**SOURCE DATA:**
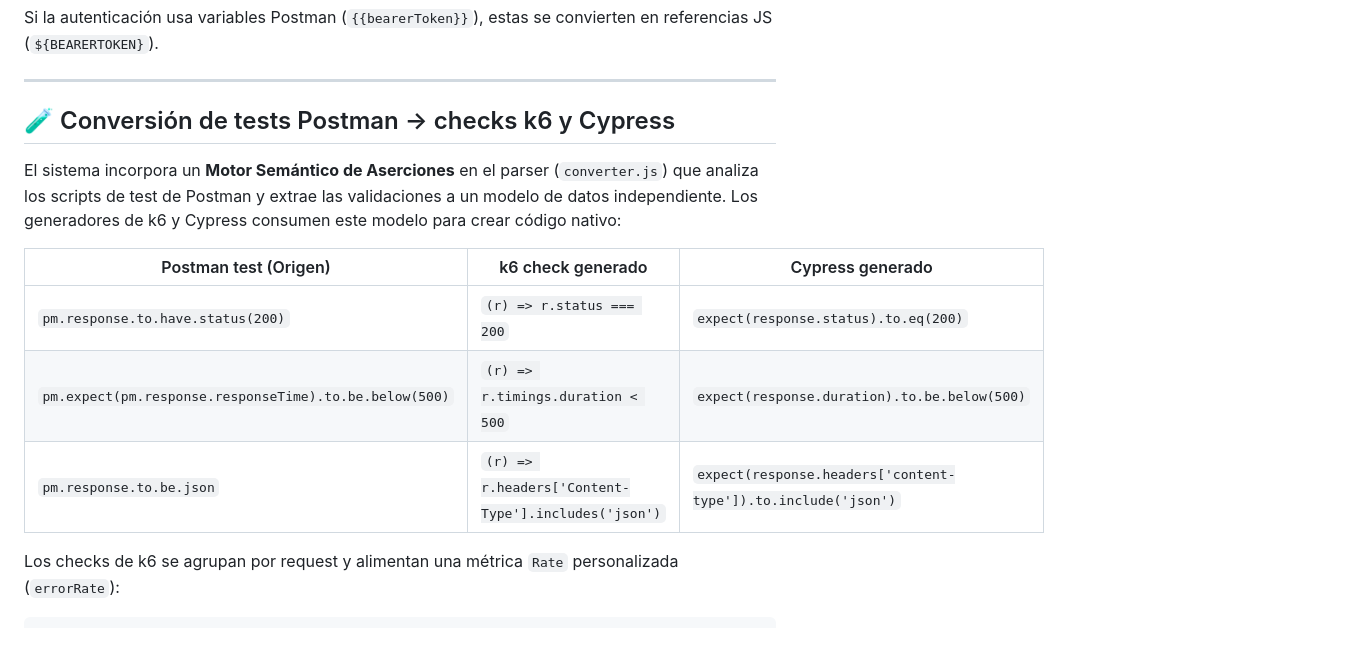
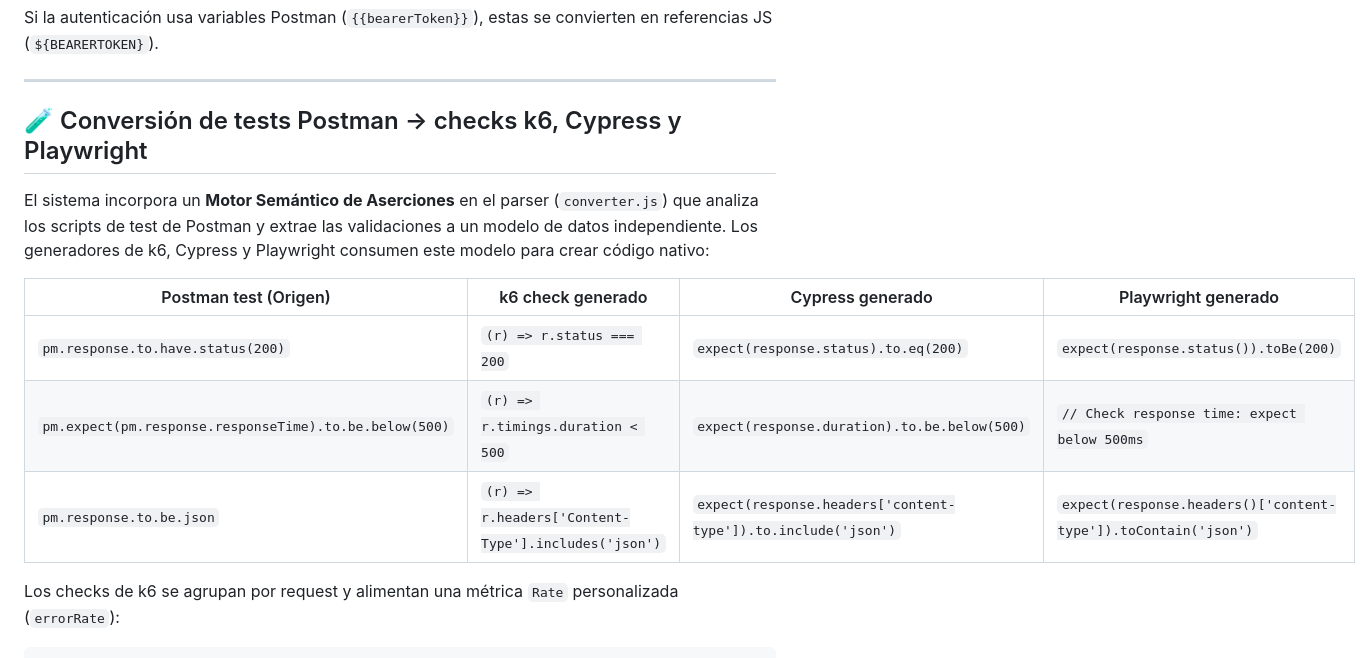
Before and after one commit to alexalvarezjl/postman-to-k6, a Markdown page: README.md, the part around one of its changes. GitHub-like rendering.

```diff
--- a/README.md
+++ b/README.md
@@ -312,15 +316,15 @@ Si la autenticación usa variables Postman (`{{bearerToken}}`), estas se convier
 
 ---
 
-## 🧪 Conversión de tests Postman → checks k6 y Cypress
+## 🧪 Conversión de tests Postman → checks k6, Cypress y Playwright
 
-El sistema incorpora un **Motor Semántico de Aserciones** en el parser (`converter.js`) que analiza los scripts de test de Postman y extrae las validaciones a un modelo de datos independiente. Los generadores de k6 y Cypress consumen este modelo para crear código nativo:
+El sistema incorpora un **Motor Semántico de Aserciones** en el parser (`converter.js`) que analiza los scripts de test de Postman y extrae las validaciones a un modelo de datos independiente. Los generadores de k6, Cypress y Playwright consumen este modelo para crear código nativo:
 
-| Postman test (Origen) | k6 check generado | Cypress generado |
-|---|---|---|
-| `pm.response.to.have.status(200)` | `(r) => r.status === 200` | `expect(response.status).to.eq(200)` |
-| `pm.expect(pm.response.responseTime).to.be.below(500)` | `(r) => r.timings.duration < 500` | `expect(response.duration).to.be.below(500)` |
-| `pm.response.to.be.json` | `(r) => r.headers['Content-Type'].includes('json')` | `expect(response.headers['content-type']).to.include('json')` |
+| Postman test (Origen) | k6 check generado | Cypress generado | Playwright generado |
+|---|---|---|---|
+| `pm.response.to.have.status(200)` | `(r) => r.status === 200` | `expect(response.status).to.eq(200)` | `expect(response.status()).toBe(200)` |
+| `pm.expect(pm.response.responseTime).to.be.below(500)` | `(r) => r.timings.duration < 500` | `expect(response.duration).to.be.below(500)` | `// Check response time: expect below 500ms` |
+| `pm.response.to.be.json` | `(r) => r.headers['Content-Type'].includes('json')` | `expect(response.headers['content-type']).to.include('json')` | `expect(response.headers()['content-type']).toContain('json')` |
 
 Los checks de k6 se agrupan por request y alimentan una métrica `Rate` personalizada (`errorRate`):
 
```
Also changed, not shown: other parts of README.md (+46 -51 lines).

**ACTIVITY:** Pictures are to be dropped, and every record is to be copied exactly.

**EXPECTED ANSWER:**
Before and after one commit to alexalvarezjl/postman-to-k6, a Markdown page: README.md, the part around one of its changes. GitHub-like rendering.

```diff
--- a/README.md
+++ b/README.md
@@ -312,15 +316,15 @@ Si la autenticación usa variables Postman (`{{bearerToken}}`), estas se convier
 
 ---
 
-## 🧪 Conversión de tests Postman → checks k6 y Cypress
+## 🧪 Conversión de tests Postman → checks k6, Cypress y Playwright
 
-El sistema incorpora un **Motor Semántico de Aserciones** en el parser (`converter.js`) que analiza los scripts de test de Postman y extrae las validaciones a un modelo de datos independiente. Los generadores de k6 y Cypress consumen este modelo para crear código nativo:
+El sistema incorpora un **Motor Semántico de Aserciones** en el parser (`converter.js`) que analiza los scripts de test de Postman y extrae las validaciones a un modelo de datos independiente. Los generadores de k6, Cypress y Playwright consumen este modelo para crear código nativo:
 
-| Postman test (Origen) | k6 check generado | Cypress generado |
-|---|---|---|
-| `pm.response.to.have.status(200)` | `(r) => r.status === 200` | `expect(response.status).to.eq(200)` |
-| `pm.expect(pm.response.responseTime).to.be.below(500)` | `(r) => r.timings.duration < 500` | `expect(response.duration).to.be.below(500)` |
-| `pm.response.to.be.json` | `(r) => r.headers['Content-Type'].includes('json')` | `expect(response.headers['content-type']).to.include('json')` |
+| Postman test (Origen) | k6 check generado | Cypress generado | Playwright generado |
+|---|---|---|---|
+| `pm.response.to.have.status(200)` | `(r) => r.status === 200` | `expect(response.status).to.eq(200)` | `expect(response.status()).toBe(200)` |
+| `pm.expect(pm.response.responseTime).to.be.below(500)` | `(r) => r.timings.duration < 500` | `expect(response.duration).to.be.below(500)` | `// Check response time: expect below 500ms` |
+| `pm.response.to.be.json` | `(r) => r.headers['Content-Type'].includes('json')` | `expect(response.headers['content-type']).to.include('json')` | `expect(response.headers()['content-type']).toContain('json')` |
 
 Los checks de k6 se agrupan por request y alimentan una métrica `Rate` personalizada (`errorRate`):
 
```
Also changed, not shown: other parts of README.md (+46 -51 lines).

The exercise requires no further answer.